When you're choosing leaders of a team meant to increase workplace inclusion for women, it seems natural to pick a woman to lead that initiative.
But as Bloomberg put it with a headline that could have been ripped right out of The Onion, "Man Named to Lead Canadian Women's Advisory Board -- Again," Catalyst Canada did not go that route.
Previously on HuffPost Canada:
The non-profit research organization announced this week that Victor Dodig, president and CEO of CIBC, has been appointed to chair the Catalyst Canada Advisory Board. He also chairs the 30% Club Canada, an outfit that has a goal of ensuring 30 per cent of board members of major companies are women.
Though honestly, we can't help but wonder how they'll ever achieve that when men keep getting appointed to the top positions.
Of course, there's a good case to be made that in order to achieve gender equality in the workforce, there needs to be a buy-in from men, who currently dominate almost every industry. And that seems to be the tact Catalyst Canada has taken.
"Since joining Catalyst [in September 2016], my mission, our mission has been to change the conversation on how to advance women in the workplace from being a women's issue to being a business issue, a talent issue and a societal issue," Catalyst Canada executive director Tanya van Biesen tells HuffPost Canada.
I'm asking Victor to leverage his leadership role in engaging men so that he can engage other men to advance the mission.
As van Biesen points out, the reality is that 95 per cent of Canadian companies are led by men, and their influence is necessary to change the landscape.
"I'm not asking Victor to act like a woman.

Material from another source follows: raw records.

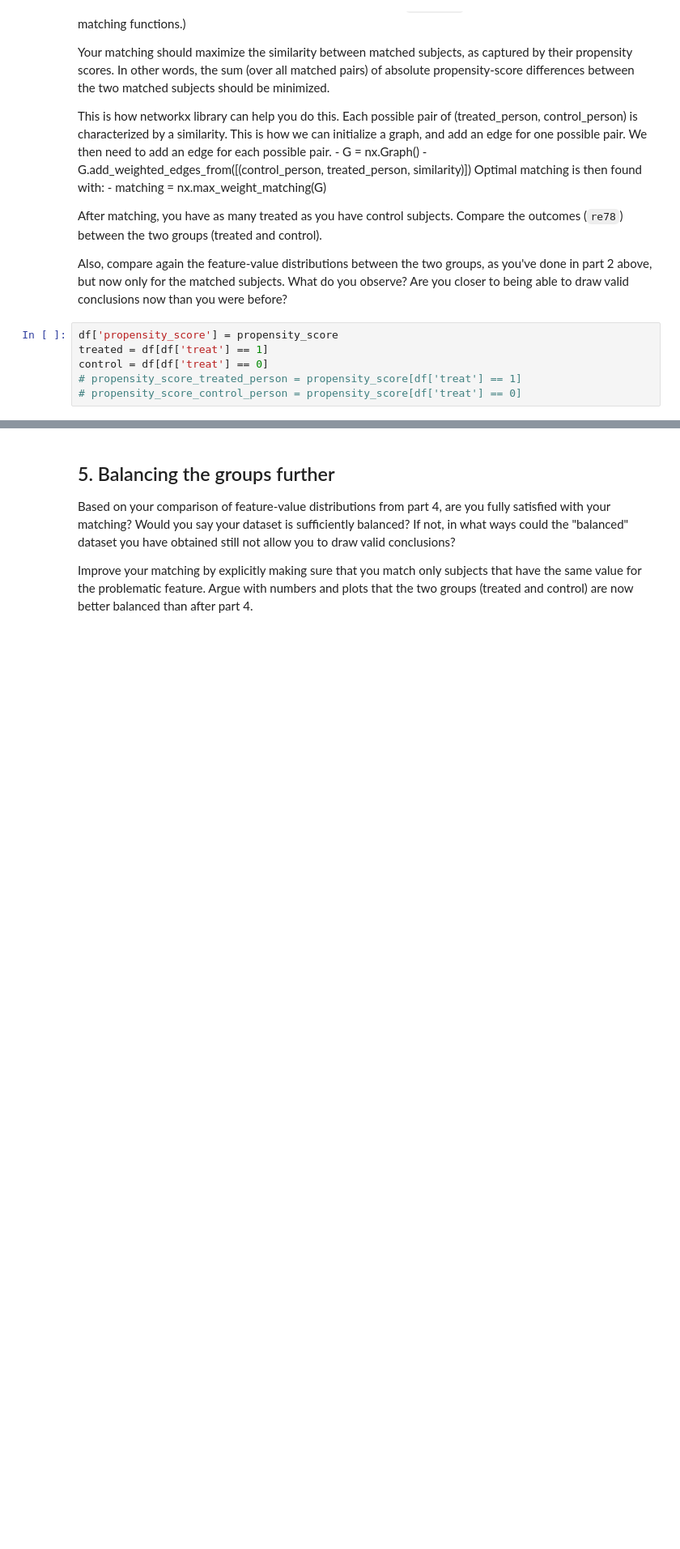
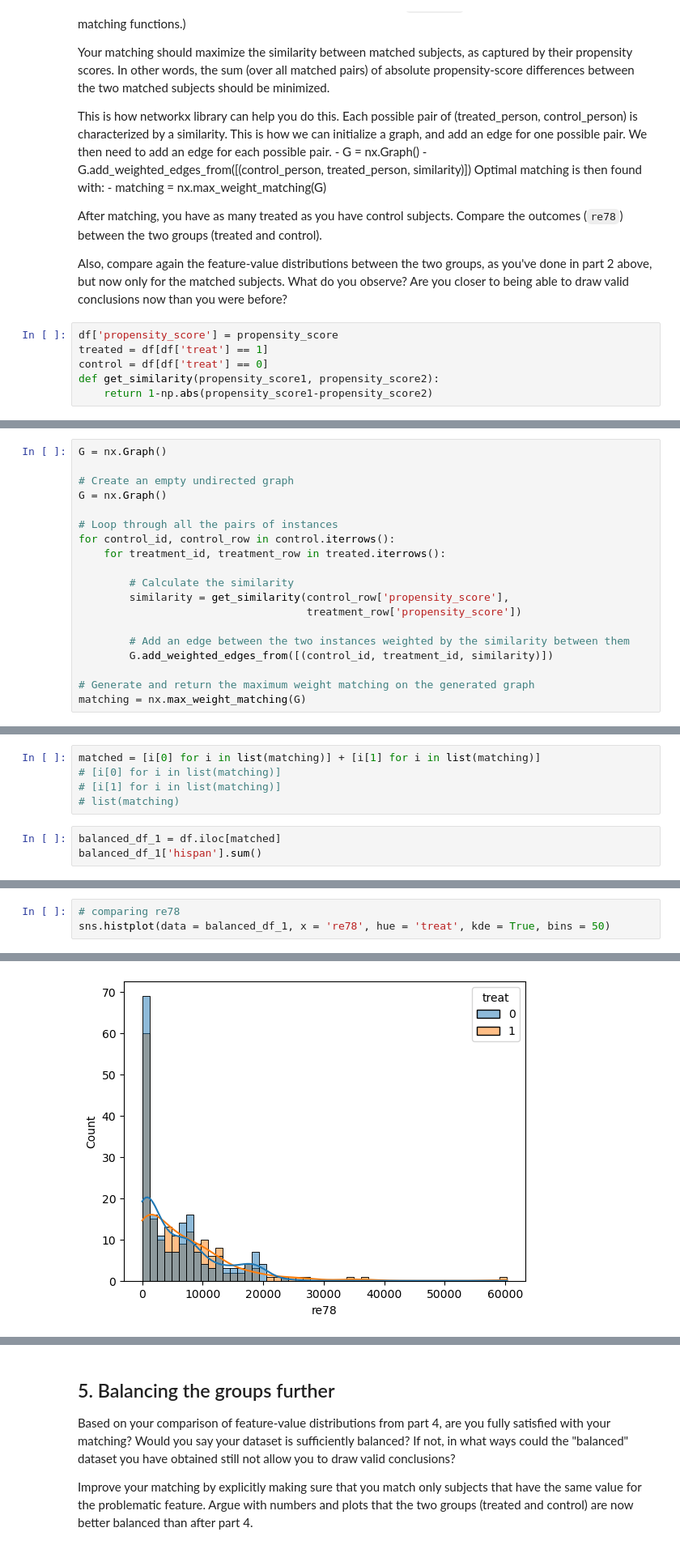
Before and after one commit to Dustmamat/AppliedDataAnalysis, a Jupyter notebook: Exercises/05 - Causal analysis of observational data/Observational studies exercise-mysolution.ipynb, the cells around one changed output, grey strips where cells are left out. Shown at 81% size. Cells and saved outputs as stored; diff of their text form; blank space fills up the shorter version.

```diff
--- a/Exercises/05 - Causal analysis of observational data/Observational studies exercise-mysolution.ipynb
+++ b/Exercises/05 - Causal analysis of observational data/Observational studies exercise-mysolution.ipynb
@@ -285,5 +284,5 @@ Are you closer to being able to draw valid conclusions now than you were before?
 df['propensity_score'] = propensity_score
 treated = df[df['treat'] == 1]
 control = df[df['treat'] == 0]
-# propensity_score_treated_person = propensity_score[df['treat'] == 1]
-# propensity_score_control_person = propensity_score[df['treat'] == 0]
+def get_similarity(propensity_score1, propensity_score2):
+    return 1-np.abs(propensity_score1-propensity_score2)
@@ -291,0 +289,19 @@ G = nx.Graph()
+# %%
+G = nx.Graph()
+
+# Create an empty undirected graph
+G = nx.Graph()
+
+# Loop through all the pairs of instances
+for control_id, control_row in control.iterrows():
+    for treatment_id, treatment_row in treated.iterrows():
+
+        # Calculate the similarity
+        similarity = get_similarity(control_row['propensity_score'],
+                                    treatment_row['propensity_score'])
+
+        # Add an edge between the two instances weighted by the similarity between them
+        G.add_weighted_edges_from([(control_id, treatment_id, similarity)])
+
+# Generate and return the maximum weight matching on the generated graph
+matching = nx.max_weight_matching(G)
@@ -291,0 +310,8 @@ G = nx.Graph()
+# %%
+matched = [i[0] for i in list(matching)] + [i[1] for i in list(matching)]
+# [i[0] for i in list(matching)]
+# [i[1] for i in list(matching)]
+# list(matching)
+# %%
+balanced_df_1 = df.iloc[matched]
+balanced_df_1['hispan'].sum()
@@ -291,0 +320,4 @@ G = nx.Graph()
+# %%
+# comparing re78
+sns.histplot(data = balanced_df_1, x = 're78', hue = 'treat', kde = True, bins = 50)
+# %% [output]
@@ -291,0 +325 @@ G = nx.Graph()
+[figure, added]
```
Also changed, not shown: parts of 23 cells of this notebook.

I'm asking Victor to leverage his leadership role in engaging men so that he can engage other men to advance the mission," she says.
Dodig, for his part, recently changed his senior management team at CIBC, promoting one woman in a strategic business role in a move that he told the Financial Post would "provide an opportunity for the next generation of leadership."
And there is, van Biesen says, a distinction between what Catalyst does and and what organizations, such as Women of Influence, does.
We have to look at the makeup of organizations, which contain many men, and talk to them as well.
"Our work is directed at affecting culture change within organizations," she says. "We have to look at the makeup of organizations, which contain many men, and talk to them as well. We have to have them in the conversation."
It calls to mind the backlash Sophie Grégoire Trudeau received around International Women's Day, after she posted an image of herself and her husband, Justin Trudeau. Her caption drew the ire of some critics.
"This week, as we mark International Women's Day, let's celebrate the boys and men in our lives who encourage us to be who we truly are, who treat girls & women with respect, and who aren't afraid to speak up in front of others," she wrote.
While some people supported the message, many felt it was the wrong time and place to convey it, with one commenter noting, "I think I'll spend International Women's Day focused on the women who encouraged me to be who I am instead. I can get back to celebrating how amazing men are the other 364 days."
So while Catalyst Canada — whose advisory board currently exceeds the 30 per cent female goal set out by Dodig's other gender-specific affiliation — is on the right track, there's certainly room for improvement, particularly when you're out to set an example for the country.